  • General Electric plans to pump $3 billion into the country’s oil and gas sector, on the heels of a record year for M&A in the energy industry;
  • OGX Petroleo e Gas Participacoes SA, one of Brazil’s oil majors, is attracting substantial investment to develop a project in the Campos Basin;
  • Quiznos sandwich chain plans 200 locations in the country over the next seven to ten years, while Burger King Holdings plans 900 additional restaurants over the next five years;
  • The Carlyle group has raised a $1 billion fund targeted on Latin America, with an emphasis on Brazil, and Goldman has geared up its private equity efforts in the country;
  • Mitsubishi Motors has pledged to invest $632 million over five years in the Brazilian state of Goias, while Hyundai plans a $380 million investment in the same state;
  • Most recently, two French firms have been locked in a multi-billion dollar, on-again / off-again contest to control Pao de Acucar, the largest retailer in the country.1

These transactions are important not only for their scale, but also because most have a substantial foreign component. Historically, the Brazilian economy has not been particularly open to overseas investment, with formal and informal barriers to entry. As a consequence, inbound foreign direct investment (FDI) has not been particularly strong. However, the events above suggest that the tide may be turning, which is no small feat. My experience in Asia suggests that many developing countries are far more restricted to foreign entry than they might appear on paper; thus Brazil’s ability to foster such investment from abroad – indeed, to allow for the foreign takeover of its largest supermarket chain – is impressive.
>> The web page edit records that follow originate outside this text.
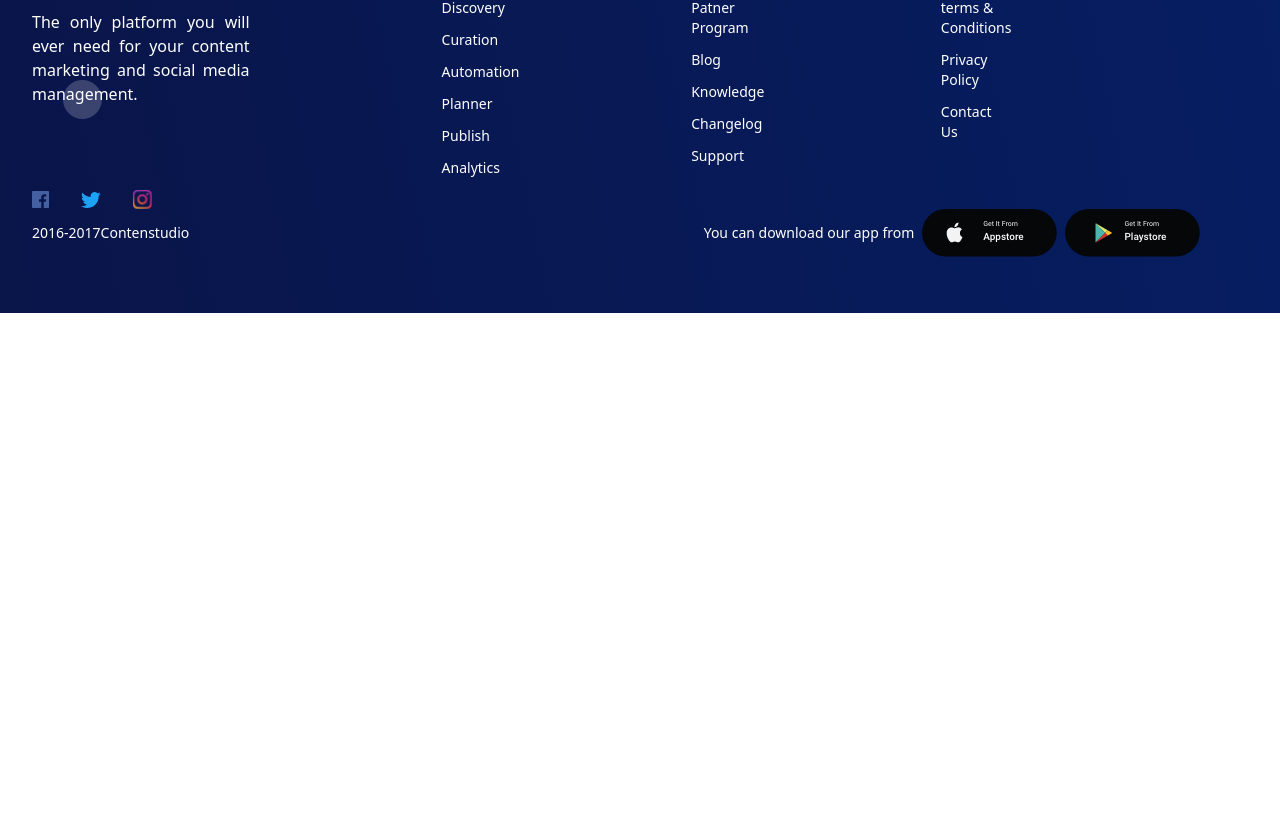
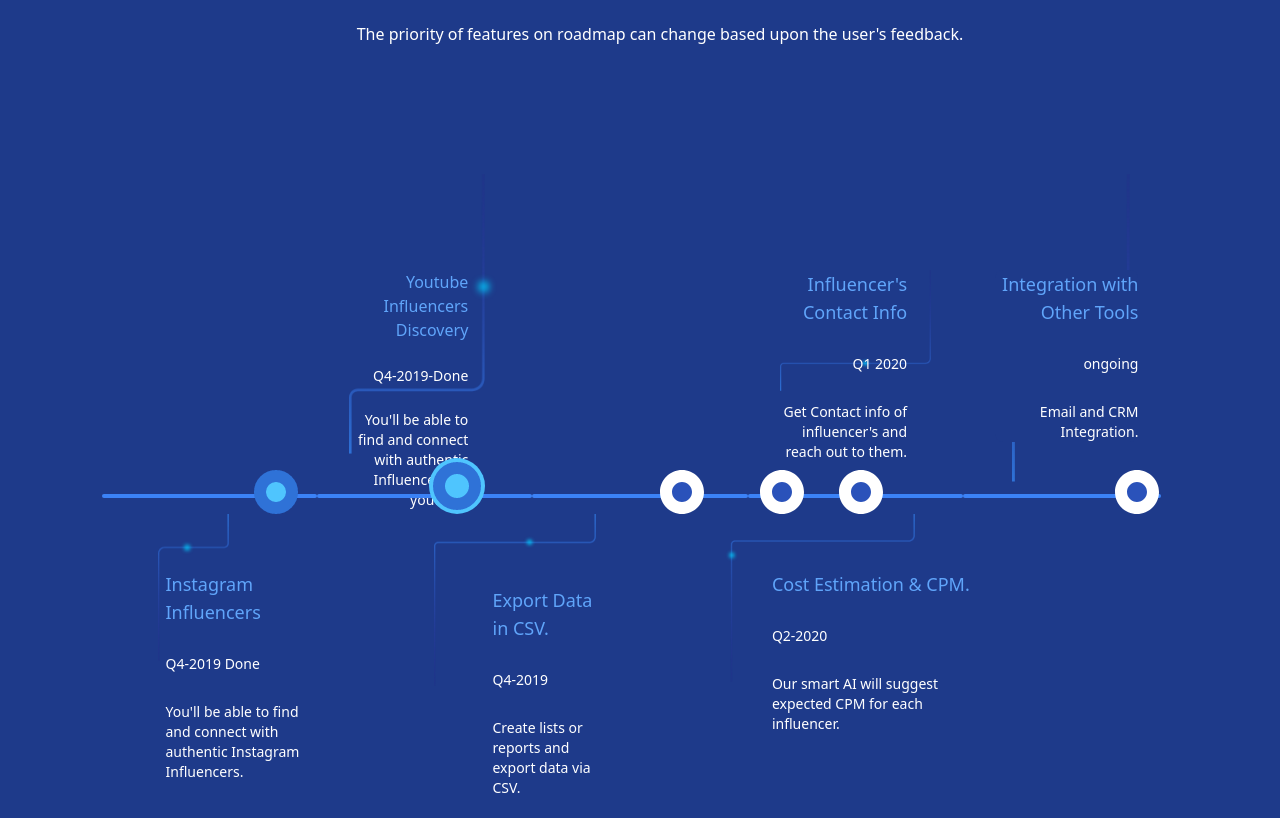
Before and after one commit to tahira17/vue.js-vesponsive-website, a Vue app: page / in a window 1280 px wide. Shown: the part 6042-6860 px from the top of the page. Before the commit the page ends 6355 px from the top, so only its background shows below. Built offline with nearby package versions, Linux system fonts and the light colour scheme.

Commit message:
roadmap added

```diff
--- a/src/App.vue
+++ b/src/App.vue
@@ -11,7 +11,7 @@
 
   <QuestionSection />
 
-  <!-- <Roadmap /> -->
+  <Roadmap />
   <Footer />
 
 
--- a/src/components/Roadmap.vue
+++ b/src/components/Roadmap.vue
@@ -1,10 +1,22 @@
 <template>
+   <div
+    class="bg-blue-900 bg-cover lg:h-10% sm:w-full lg:w-full md:w-full"
+  >
+    <div>
+      <h1 class="text-4xl text-white text-center p-10">Road Map</h1>
+      <p class="text-white text-center ml-10">
+        The priority of features on roadmap can change based upon the user's
+        feedback.
+      </p>
+    </div>
+  </div>
   <div
-    class="hidden lg:grid grid-cols-[repeat(auto-fit,_6.6%)] m-auto p-24 justify-center bg-blue-900 relative z-0"
+    class="lg:h-full hidden lg:grid grid-cols-[repeat(auto-fit,_6.6%)] m-auto p-24 justify-center bg-blue-900 relative z-0"
   >
+<!-- 1st col in large screen -->
 
     <div
-      class="w-full p-4 col-span-3 justify-center justify-self-center mx-auto  text-white text-center text-lg z-0 relative"
+      class=" w-full p-4 col-span-3 justify-center justify-self-center mx-auto  text-white text-center text-lg z-0 relative"
     >
 
 
@@ -24,12 +36,12 @@
 
 <!-- 2nd col in large screen -->
     <div
-      class="w-full p-8 col-span-3 mx-auto relative  z-0"
+      class=" w-full p-8 col-span-3 mx-auto relative  z-0"
     >
       <img
         src="../../src/assets/rdmp4.png"
         alt="image goes here"
-        class="float-right"
+        class=" float-right"
       />
 
       <div class="w-4/4 h-40% absolute rounded-lg mt-24 mr-16 ml-0 ">
@@ -47,7 +59,8 @@
 
       <div class="w-full">
         <hr
-        class="w-full h-1 my-4 border-0 rounded bg-blue-500 bottom-0 absolute"
+
+        class=" w-full mx-auto h-1 my-4 border-0 left-0 rounded bg-blue-500 bottom-0 absolute"
       />
         <img
         src="../../src/assets/step2.png"
@@ -64,12 +77,12 @@
 
       <div>
         <hr
-        class="w-full h-1 my-4 border-0 rounded bg-blue-500 bottom-0 absolute"
+        class="w-full h-1 my-4 border-0 left-0 rounded bg-blue-500 bottom-0 absolute"
       />
         <img
         src="../../src/assets/step456.png"
         alt="image goes here"
-        class="bottom-0 absolute ml-24 mr-8"
+        class="bottom-0 absolute ml-24 mr-10"
       />
       </div>
     </div>
@@ -93,19 +106,10 @@
         alt="image goes here"
         class="inset-x-0 bottom-0 pt-24"
       />
-      <!-- <img
-        src="../../src/assets/step456.png"
-        alt="image goes here"
-        class="bottom-0 absolute object-[center_bottom] left-3"
-      />
-      <img
-        src="../../src/assets/step456.png"
-        alt="image goes here"
-        class="bottom-0 absolute ml-28"
-      /> -->
+
       <div>
         <hr
-        class="w-full h-1 my-4 border-0 rounded bg-blue-500 bottom-0 absolute"
+        class="w-full h-1 my-4 border-0 left-0 rounded bg-blue-500 bottom-0 absolute"
       />
         <img
         src="../../src/assets/step456.png"
@@ -138,15 +142,11 @@
         alt="image goes here"
         class="float-right bg-blue-900 mr-4"
       />
-      <!-- <img
-        src="../../src/assets/step456.png"
-        alt="image goes here"
-        class="bottom-0 absolute ml-24 mr-8 right-16 left-14"
-      /> -->
+
 
       <div>
         <hr
-        class="w-11/12 h-1 my-4 border-0 rounded bg-blue-500 bottom-0 absolute"
+        class="w-11/12 h-1 my-4 border-0 left-0 rounded bg-blue-500 bottom-0 absolute"
       />
         <img
         src="../../src/assets/step456.png"
@@ -164,10 +164,10 @@
       <img
         src="../../src/assets/Rdmp1.png"
         alt="image goes here"
-        class="w-1/2  top-0 absolute left-2"
+        class="float-right w-1/3 top-0 absolute left-14 "
       />
       <div
-        class="w-4/4 h-20% absolute  rounded-lg mt-24 mr-22 top-0 text-left"
+        class=" w-2/3 h-20% absolute rounded-lg top-14 left-16 text-left"
       >
         <h3 class="text-bold text-2l text-blue-400">Instagram Influencers</h3>
         <br />
@@ -181,25 +181,24 @@
     </div>
 <!-- 7th col in large screen -->
     <div
-      class="w-full p-8 col-span-3 mx-auto text-white text-center text-lg relative z-0"
+      class=" w-full p-8 col-span-2 mx-auto text-white text-center text-lg relative z-0"
     >
-      ok
+
     </div>
 
     <!-- 8th col in large screen -->
+
     <div
-      class="bg-black w-full col-span-3 relative "
+      class=" w-full p-8 col-span-3 mx-auto text-white text-center text-lg relative"
     >
       <img
         src="../../src/assets/1.png"
         alt="image goes here"
-        class=" w-3/4 top-0 right-20 bg-yellow-900 z-10"
+        class="float-right w-3/4 right-20 absolute top-0 ml-14"
       />
-      <div
-        class="w-4/4 h-20% absolute rounded-lg text-left ml-0 z-10 bg-red-900"
-      >
+      <div class="w-3/4 h-20% rounded-lg mt-10 top-4 text-left left-6">
         <h3 class="text-bold text-2l text-left text-blue-400">
-          Export Data in CSV
+          Export Data in CSV.
         </h3>
         <br />
         <p class="text-white text-sm">Q4-2019</p>
@@ -209,18 +208,17 @@
         </p>
       </div>
     </div>
-
     <!-- 9th col in large screen -->
     <div
-      class=" w-full p-8 col-span-3 mx-auto text-white text-center text-lg relative"
+      class="w-full p-8 col-span-4 mx-auto text-white text-center text-lg relative"
     >
       <img
         src="../../src/assets/2.png"
         alt="image goes here"
-        class="float-right w-3/4 right-24 absolute top-0 ml-14"
+        class="float-right w-2/3 right-18 left-12 absolute top-0"
       />
-      <div class="w-3/4 h-20% absolute rounded-lg mt-10 top-0 text-left left-2">
-        <h3 class="text-bold text-2l text-left text-blue-400">
+      <div class="w-3/4 h-20% absolute rounded-lg mt-10 top-4 text-left left-24">
+        <h3 class="text-bold text-2l text-left text-blue-400 left-0">
           Cost Estimation & CPM.
         </h3>
         <br />
@@ -251,7 +249,7 @@
 
   <!-- card 1 -->
   <div
-      class="shadow-lg rounded-lg md:h-[250px] sm:h-[250px] w-[350px] justify-center items-center hover:scale-110 duration-500"
+      class="shadow-lg rounded-lg md:h-[250px] sm:h-[250px] w-[350px] justify-center items-center hover:scale-110 duration-500 mt-10"
     >
       <h3 class="py-1 m-2 text-bold text-blue-400 text-center">Instagram Influencers</h3>
       <p class="py-1 m-2 text-white text-center">
```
I believe strongly that such openness is a precursor to stronger competitiveness, broader markets, and ultimately more sustainable growth.

It’s imperative that such investment continues, as the Brazilian economy needs it urgently. Pricing pressures continue to escalate, with inflation running ahead of forecast; the latest reading for inflation indicates prices were up 6.7% versus the year prior, which is outside the Banco Central do Brazil’s target range. Persistent inflation, tight labor markets, and outdated infrastructure are now a drag on growth: the central bank estimates that the economy will expand only 4% this year versus over 7% in 2010.2 If Brazil follows through on this sort of investment – and in the process, it opens itself to foreign capital and competition – the economy’s current struggles can be resolved over time. Brazil has a chance to separate itself from the “boom-overheating-bust” cycle of its past, and embark on a steadier path towards development and progress.

Andrew Foster

Seafarer had no economic interest in the securities mentioned in this commentary as of the date of its publication. View the Seafarer Overseas Growth and Income Fund’s Top 10 Holdings. Holdings are subject to change.

The views and information discussed in this commentary are as of the date of publication, are subject to change, and may not reflect the writer’s current views. The views expressed represent an assessment of market conditions at a specific point in time, are opinions only and should not be relied upon as investment advice regarding a particular investment or markets in general. Such information does not constitute a recommendation to buy or sell specific securities or investment vehicles. It should not be assumed that any investment will be profitable or will equal the performance of the portfolios or any securities or any sectors mentioned herein. The subject matter contained herein has been derived from several sources believed to be reliable and accurate at the time of compilation. Seafarer does not accept any liability for losses either direct or consequential caused by the use of this information.

  1. Bloomberg News, various reports.
  2. Bloomberg News, “Brazil Growth Held Back by Inflation, Currency as BlackRock Stays Bullish,” 14 July 2011.